Bob Cantu has inspired the USC Men’s Basketball team to play better on offense, a brand of basketball that has woken up the once dormant element of this team. The Trojans are 5-5 under Cantu, with a slew of positives and then two distinct head scratchers against Arizona and most recently versus UCLA.
The Trojans are left in a state of flux attempting to rekindle momentum from their four-game winning streak after losing the last two games in completely different fashion. This team has shown flashes of brilliance against Oregon, UCLA, and Arizona State. At the same time however, these types of performances have also exposed some major flaws.
Eight of the first ten games have gone down to the wire, and the Trojans have won five of those contests. The Trojans are playing to the level of their opponent, and in doing so, giving fans a reason to come to the Galen Center. When 7,000-plus fans packed the gym last weekend, USC looked like a team afraid of the big moment, lacking swagger against cross-town rival UCLA.
UCLA did not fall into the trap once again and showcased their scoring presence against the hesitant Trojans. The Trojans meanwhile are an inexperienced team filled with older players, a weird dynamic but a large product of the transfer frenzy that hit the team last season.
As the future of USC Basketball unfolds, the next generation of players, JT Terrell, Byron Wesley and Chass Bryan play much better in a fast-paced style; yet they have shown a lack of effort on the defensive end of the court.
I must admit that this team has surprised me with their play in conference. The Trojans faced the toughest non-conference schedule according to BPI rankings, losing five games to ranked teams. That being said, USC bounced back in the conference by competing with the elite teams while not losing to inferior opponents.
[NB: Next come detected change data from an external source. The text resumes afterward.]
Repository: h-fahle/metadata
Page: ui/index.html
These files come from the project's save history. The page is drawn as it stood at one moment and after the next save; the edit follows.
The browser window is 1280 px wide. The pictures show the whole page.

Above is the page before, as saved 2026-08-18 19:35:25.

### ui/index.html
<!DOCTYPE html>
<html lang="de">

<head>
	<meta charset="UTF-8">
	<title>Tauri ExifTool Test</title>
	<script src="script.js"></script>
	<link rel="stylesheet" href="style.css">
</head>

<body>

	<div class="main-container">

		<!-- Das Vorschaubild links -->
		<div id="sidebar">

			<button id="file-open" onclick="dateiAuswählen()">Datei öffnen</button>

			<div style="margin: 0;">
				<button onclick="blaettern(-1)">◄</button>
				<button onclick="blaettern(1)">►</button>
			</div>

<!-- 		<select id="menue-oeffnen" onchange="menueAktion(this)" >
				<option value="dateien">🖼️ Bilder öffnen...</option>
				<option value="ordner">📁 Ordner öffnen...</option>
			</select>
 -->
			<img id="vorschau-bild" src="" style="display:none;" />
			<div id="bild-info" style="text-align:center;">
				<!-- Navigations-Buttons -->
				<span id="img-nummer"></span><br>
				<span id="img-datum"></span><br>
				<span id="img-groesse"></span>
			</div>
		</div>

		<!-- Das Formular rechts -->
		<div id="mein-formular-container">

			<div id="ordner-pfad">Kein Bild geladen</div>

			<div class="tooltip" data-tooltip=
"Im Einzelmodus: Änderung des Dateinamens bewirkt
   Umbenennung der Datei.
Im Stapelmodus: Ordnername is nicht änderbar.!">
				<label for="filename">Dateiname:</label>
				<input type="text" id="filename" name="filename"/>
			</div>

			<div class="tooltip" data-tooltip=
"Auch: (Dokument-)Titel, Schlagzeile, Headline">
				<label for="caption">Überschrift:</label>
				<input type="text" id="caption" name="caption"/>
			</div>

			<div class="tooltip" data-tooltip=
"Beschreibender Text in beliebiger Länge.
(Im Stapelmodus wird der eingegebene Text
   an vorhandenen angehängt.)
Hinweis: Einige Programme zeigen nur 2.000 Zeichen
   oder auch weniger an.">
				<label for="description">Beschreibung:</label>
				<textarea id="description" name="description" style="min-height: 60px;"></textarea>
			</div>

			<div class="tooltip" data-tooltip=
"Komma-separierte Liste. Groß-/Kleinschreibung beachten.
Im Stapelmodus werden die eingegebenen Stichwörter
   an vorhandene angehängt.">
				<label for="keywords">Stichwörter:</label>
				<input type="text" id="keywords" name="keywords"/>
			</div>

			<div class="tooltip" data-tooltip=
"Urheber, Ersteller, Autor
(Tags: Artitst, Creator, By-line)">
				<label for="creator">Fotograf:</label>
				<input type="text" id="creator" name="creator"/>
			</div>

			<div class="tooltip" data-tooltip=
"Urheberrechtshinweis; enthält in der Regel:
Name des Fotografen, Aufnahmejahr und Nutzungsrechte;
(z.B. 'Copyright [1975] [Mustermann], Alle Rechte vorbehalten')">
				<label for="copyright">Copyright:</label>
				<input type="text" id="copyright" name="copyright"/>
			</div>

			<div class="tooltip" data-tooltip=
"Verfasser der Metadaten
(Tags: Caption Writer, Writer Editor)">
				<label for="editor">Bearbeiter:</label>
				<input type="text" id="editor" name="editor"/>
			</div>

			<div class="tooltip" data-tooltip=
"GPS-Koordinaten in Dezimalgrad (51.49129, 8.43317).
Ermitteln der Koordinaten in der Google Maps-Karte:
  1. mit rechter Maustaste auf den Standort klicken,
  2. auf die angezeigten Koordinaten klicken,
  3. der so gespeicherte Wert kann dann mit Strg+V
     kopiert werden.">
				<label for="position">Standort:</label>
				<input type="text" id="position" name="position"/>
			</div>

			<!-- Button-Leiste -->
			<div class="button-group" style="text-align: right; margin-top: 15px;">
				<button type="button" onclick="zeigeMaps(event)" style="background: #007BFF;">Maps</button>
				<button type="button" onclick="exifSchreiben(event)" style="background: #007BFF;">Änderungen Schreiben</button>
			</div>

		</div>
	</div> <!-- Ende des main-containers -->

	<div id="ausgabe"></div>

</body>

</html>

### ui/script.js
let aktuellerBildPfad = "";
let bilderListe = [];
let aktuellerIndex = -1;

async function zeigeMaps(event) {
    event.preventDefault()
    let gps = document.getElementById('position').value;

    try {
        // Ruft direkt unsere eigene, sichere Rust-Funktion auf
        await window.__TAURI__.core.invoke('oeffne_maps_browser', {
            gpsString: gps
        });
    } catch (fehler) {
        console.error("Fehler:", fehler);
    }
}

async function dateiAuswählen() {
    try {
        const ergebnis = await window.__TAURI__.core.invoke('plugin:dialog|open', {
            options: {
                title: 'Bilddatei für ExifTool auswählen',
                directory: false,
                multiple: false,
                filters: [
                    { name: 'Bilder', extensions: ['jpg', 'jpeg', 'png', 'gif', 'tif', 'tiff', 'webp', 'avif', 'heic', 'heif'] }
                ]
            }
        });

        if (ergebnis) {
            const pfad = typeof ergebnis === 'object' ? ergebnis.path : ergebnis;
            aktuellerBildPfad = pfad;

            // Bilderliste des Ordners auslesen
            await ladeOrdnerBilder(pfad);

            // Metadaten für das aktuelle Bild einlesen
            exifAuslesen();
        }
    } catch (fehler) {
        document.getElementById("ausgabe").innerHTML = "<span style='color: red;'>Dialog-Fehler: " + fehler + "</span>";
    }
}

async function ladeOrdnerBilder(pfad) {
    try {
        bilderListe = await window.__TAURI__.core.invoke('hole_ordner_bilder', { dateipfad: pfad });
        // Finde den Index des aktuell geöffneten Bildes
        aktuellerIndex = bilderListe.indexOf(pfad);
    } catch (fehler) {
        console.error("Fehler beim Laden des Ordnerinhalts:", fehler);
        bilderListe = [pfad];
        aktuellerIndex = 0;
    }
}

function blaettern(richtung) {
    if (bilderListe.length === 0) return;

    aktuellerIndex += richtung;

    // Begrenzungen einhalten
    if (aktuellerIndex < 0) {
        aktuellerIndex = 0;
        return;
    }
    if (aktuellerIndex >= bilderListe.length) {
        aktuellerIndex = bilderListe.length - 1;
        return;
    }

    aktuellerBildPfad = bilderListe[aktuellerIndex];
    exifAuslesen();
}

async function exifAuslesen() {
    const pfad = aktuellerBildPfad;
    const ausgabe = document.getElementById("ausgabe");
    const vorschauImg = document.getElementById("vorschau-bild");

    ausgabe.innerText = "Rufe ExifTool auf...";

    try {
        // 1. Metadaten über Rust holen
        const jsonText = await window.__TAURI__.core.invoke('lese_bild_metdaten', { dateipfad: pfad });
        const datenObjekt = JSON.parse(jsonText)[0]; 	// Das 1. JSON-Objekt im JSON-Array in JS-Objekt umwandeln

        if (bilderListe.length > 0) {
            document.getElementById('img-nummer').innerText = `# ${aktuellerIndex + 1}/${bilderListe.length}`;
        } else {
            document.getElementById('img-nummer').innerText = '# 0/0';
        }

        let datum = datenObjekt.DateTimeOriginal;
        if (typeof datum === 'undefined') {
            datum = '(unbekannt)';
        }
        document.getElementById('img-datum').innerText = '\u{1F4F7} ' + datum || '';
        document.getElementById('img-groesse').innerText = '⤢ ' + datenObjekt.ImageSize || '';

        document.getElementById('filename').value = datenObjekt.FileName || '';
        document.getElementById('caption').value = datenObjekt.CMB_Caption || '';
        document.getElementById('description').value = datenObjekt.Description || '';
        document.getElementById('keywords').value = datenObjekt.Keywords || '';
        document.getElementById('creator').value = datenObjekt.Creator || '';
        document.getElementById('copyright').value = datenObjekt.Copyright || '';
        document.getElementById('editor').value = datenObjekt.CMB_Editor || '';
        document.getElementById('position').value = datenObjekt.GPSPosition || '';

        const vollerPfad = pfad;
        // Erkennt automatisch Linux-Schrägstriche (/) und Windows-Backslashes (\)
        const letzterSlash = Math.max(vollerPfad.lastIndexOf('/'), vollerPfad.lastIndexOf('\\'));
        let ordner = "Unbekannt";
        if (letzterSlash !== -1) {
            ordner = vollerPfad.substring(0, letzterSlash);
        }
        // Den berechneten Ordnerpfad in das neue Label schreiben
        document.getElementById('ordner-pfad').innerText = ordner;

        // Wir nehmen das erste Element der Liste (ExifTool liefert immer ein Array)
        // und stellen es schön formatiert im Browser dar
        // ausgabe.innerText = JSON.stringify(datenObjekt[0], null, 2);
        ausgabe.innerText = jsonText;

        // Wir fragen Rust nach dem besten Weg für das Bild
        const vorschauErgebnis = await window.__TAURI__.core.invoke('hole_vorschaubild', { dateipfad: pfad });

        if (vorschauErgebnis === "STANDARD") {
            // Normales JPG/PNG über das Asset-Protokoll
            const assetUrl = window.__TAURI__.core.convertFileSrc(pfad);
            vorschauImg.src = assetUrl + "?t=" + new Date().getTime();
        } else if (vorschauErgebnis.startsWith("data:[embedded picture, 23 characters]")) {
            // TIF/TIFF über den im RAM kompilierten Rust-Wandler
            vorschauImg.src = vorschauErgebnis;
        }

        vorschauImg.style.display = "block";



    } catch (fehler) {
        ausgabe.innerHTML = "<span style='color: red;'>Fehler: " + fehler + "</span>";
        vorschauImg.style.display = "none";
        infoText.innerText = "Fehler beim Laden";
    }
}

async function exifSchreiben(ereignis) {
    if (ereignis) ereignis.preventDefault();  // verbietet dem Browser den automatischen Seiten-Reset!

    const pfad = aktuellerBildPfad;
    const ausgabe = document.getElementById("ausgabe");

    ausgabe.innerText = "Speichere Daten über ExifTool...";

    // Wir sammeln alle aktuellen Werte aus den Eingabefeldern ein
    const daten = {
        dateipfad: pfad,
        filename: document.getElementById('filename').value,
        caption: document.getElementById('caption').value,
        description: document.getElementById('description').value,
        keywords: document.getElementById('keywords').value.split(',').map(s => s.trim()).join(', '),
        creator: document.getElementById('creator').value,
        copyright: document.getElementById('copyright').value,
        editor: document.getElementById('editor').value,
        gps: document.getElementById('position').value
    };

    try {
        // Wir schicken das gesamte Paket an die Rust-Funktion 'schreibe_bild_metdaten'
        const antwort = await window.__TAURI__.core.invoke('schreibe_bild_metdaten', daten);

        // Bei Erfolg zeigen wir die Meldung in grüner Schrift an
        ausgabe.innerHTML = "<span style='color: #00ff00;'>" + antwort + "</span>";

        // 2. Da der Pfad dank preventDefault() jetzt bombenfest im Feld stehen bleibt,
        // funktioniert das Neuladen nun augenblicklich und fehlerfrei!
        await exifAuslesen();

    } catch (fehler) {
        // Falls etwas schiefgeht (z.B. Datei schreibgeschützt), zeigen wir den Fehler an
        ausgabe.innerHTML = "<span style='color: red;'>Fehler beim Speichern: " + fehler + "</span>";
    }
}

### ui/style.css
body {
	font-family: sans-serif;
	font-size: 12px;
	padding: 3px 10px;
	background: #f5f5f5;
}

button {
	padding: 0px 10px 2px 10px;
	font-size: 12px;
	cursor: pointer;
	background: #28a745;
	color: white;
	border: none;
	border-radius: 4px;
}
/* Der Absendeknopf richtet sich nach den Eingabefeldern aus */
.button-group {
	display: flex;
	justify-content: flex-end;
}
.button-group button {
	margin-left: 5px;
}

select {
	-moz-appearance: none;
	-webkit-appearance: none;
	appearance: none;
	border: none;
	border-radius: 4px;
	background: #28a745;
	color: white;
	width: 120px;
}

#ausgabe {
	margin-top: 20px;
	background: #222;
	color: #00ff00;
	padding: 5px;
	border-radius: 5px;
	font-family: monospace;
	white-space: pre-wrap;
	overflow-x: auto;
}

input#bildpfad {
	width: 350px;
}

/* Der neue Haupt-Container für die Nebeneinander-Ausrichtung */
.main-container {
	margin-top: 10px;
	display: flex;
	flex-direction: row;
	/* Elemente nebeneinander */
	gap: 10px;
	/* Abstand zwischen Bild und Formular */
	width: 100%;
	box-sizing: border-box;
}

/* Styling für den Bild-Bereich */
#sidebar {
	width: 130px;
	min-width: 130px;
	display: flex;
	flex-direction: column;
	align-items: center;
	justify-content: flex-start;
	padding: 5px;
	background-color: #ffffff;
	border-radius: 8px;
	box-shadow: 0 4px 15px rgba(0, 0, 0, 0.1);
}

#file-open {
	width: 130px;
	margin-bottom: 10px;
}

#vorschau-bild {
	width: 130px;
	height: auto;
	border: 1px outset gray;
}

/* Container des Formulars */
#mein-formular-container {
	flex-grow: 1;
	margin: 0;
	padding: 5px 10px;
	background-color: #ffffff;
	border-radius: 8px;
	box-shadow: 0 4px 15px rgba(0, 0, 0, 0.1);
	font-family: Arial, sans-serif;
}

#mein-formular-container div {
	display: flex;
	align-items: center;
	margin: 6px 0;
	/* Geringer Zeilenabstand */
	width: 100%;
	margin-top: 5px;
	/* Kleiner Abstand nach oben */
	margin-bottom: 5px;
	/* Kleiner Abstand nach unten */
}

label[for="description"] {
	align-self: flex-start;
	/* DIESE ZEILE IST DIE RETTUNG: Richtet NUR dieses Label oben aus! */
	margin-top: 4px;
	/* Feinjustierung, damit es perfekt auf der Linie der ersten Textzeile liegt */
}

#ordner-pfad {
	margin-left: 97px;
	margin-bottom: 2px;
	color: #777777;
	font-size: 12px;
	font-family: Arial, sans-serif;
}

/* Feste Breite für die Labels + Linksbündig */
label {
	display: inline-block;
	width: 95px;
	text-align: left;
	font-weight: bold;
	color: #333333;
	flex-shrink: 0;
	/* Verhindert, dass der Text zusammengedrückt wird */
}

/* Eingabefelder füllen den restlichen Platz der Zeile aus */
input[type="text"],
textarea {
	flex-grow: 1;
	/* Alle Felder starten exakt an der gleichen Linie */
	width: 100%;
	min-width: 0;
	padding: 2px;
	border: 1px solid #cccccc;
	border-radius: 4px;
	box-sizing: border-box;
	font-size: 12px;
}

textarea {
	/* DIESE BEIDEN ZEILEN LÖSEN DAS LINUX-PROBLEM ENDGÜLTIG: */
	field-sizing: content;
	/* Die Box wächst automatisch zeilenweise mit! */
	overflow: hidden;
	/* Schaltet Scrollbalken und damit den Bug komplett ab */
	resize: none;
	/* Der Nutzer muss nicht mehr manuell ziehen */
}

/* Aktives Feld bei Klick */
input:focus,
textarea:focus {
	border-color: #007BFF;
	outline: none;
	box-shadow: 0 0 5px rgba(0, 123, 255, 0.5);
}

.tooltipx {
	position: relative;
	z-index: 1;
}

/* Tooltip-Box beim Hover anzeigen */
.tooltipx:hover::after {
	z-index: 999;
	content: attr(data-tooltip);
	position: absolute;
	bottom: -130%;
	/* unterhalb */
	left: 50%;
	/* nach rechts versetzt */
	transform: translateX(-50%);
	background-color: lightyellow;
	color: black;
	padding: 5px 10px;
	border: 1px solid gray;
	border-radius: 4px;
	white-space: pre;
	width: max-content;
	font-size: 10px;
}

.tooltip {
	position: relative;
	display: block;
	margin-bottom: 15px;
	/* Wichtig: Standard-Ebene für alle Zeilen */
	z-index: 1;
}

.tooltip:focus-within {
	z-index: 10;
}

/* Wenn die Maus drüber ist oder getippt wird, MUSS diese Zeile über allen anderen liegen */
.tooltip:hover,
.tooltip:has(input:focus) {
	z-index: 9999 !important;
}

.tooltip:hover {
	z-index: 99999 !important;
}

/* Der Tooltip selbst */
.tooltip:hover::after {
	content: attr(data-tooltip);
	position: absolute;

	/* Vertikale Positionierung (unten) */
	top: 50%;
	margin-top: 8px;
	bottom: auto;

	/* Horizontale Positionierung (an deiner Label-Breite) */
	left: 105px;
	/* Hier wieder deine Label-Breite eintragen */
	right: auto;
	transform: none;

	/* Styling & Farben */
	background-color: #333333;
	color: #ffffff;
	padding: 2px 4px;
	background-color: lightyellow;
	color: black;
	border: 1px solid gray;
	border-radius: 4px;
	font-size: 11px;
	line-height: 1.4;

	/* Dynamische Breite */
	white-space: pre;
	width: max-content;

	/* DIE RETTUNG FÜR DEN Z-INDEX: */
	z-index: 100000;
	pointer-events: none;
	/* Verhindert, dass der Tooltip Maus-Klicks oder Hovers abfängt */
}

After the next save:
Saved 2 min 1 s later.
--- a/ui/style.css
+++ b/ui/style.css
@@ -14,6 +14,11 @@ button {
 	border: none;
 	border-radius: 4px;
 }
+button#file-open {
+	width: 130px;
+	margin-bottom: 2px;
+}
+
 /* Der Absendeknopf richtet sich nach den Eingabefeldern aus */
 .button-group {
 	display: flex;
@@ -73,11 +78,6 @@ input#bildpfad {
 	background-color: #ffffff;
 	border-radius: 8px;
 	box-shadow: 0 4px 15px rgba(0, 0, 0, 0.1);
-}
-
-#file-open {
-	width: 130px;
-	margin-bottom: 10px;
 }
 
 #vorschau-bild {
The more we talk Trojan revenue sports–which is debatable given the attendance at Galen–the discussion of failing expectations continues to reach the proverbial Trojan dinner table. Despite the impressive conference slate, USC is prime for another losing season and yet another one-and-done trip in the Pac-12 tournament.
As the final weeks of the season tick down, Arizona and Arizona State travel to Southern California to cement their cases for NCAA Tournament bids. These two opponents alongside UCLA are strong contenders in the conference and have the recruiting prowess and strong coaching pedigree to continue winning.
The Bruins survived a rough start, losing to Cal Poly and defeating UC Irvine in OT without Shabazz Muhammad. Arizona has lost to Colorado twice, yet continue to power through as the strongest team in the conference. Arizona State just lost to Washington at home, a team that has lost 10 out of the last 11 games; yet their slot still remains firm on the bubble.
Back in Los Angeles, the Trojans sit completely out of this discussion and more towards what is the future of our program? Right now, the team is focused around speed, tempo and fundamental freedom to shoot at all times from all spots on the court. This has been Bob Cantu’s greatest gift and his greatest curse.
Despite the Trojans scoring outbursts–now averaging over 70 PPG in conference play–USC continues to post a negative scoring differential. While the monotonous days under Kevin O’Neill and Tim Floyd never impressed athletes, the team understood the message and played quite well making numerous NCAA tournaments.
Fans should commend Bob Cantu ‘s effort as a head coach thus far, but the next two weeks will speak to the entire direction of the USC Men’s Basketball program. Both teams present different challenges as ASU shoots the lights out from the field, lead by Jahii Carson and Evan Gordon. The Arizona Wildcats play with a set of future NBA stars led by strong point guard Mark Lyons.
These are the types of programs, and more specifically, the types of athletes that are dominating the sport of basketball, at the college and especially the NBA level. All that praise being said, two victories by the Trojans this week would send the team on a binge towards building around Roschon Prince and the next generation of flex SF/SG athletes.
Two blowout losses on the other hand and the Trojans will be thrown back to square one, searching for the next Taj Gibson to solidify the programs need for defense. Pat Haden and the rest of the athletic department should seriously consider these next two games as the barometer for the entire direction of the program.